__Materials provided__.
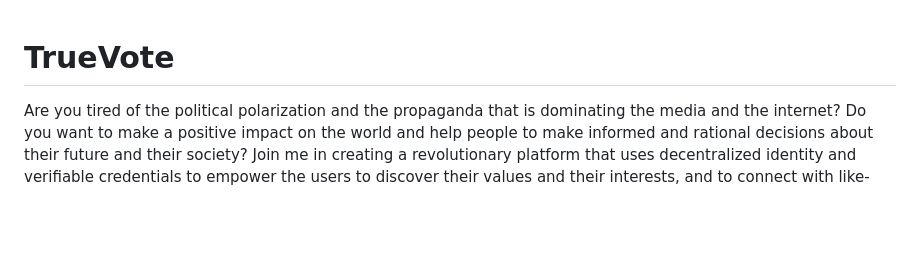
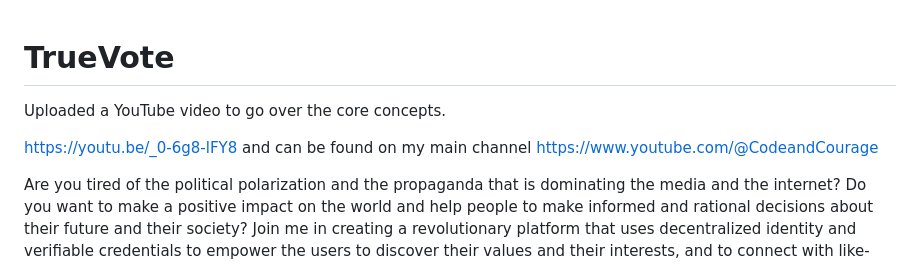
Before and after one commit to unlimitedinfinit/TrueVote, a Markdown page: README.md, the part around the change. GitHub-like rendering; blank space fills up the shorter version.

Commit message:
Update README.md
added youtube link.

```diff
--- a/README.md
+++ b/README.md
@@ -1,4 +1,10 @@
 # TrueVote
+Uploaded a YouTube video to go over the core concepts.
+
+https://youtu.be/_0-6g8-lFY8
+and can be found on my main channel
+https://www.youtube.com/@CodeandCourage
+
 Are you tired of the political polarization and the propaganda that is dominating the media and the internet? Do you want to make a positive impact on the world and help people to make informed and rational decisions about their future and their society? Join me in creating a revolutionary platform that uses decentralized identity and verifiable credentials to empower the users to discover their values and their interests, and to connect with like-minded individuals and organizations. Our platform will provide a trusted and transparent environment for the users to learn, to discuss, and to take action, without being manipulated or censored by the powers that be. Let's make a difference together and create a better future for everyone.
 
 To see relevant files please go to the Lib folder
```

__Task objective__.
Each line of the listing is to be retyped exactly, and its pictures are to be dropped.

__Output below__.
Before and after one commit to unlimitedinfinit/TrueVote, a Markdown page: README.md, the part around the change. GitHub-like rendering; blank space fills up the shorter version.

Commit message:
Update README.md
added youtube link.

```diff
--- a/README.md
+++ b/README.md
@@ -1,4 +1,10 @@
 # TrueVote
+Uploaded a YouTube video to go over the core concepts.
+
+https://youtu.be/_0-6g8-lFY8
+and can be found on my main channel
+https://www.youtube.com/@CodeandCourage
+
 Are you tired of the political polarization and the propaganda that is dominating the media and the internet? Do you want to make a positive impact on the world and help people to make informed and rational decisions about their future and their society? Join me in creating a revolutionary platform that uses decentralized identity and verifiable credentials to empower the users to discover their values and their interests, and to connect with like-minded individuals and organizations. Our platform will provide a trusted and transparent environment for the users to learn, to discuss, and to take action, without being manipulated or censored by the powers that be. Let's make a difference together and create a better future for everyone.
 
 To see relevant files please go to the Lib folder
```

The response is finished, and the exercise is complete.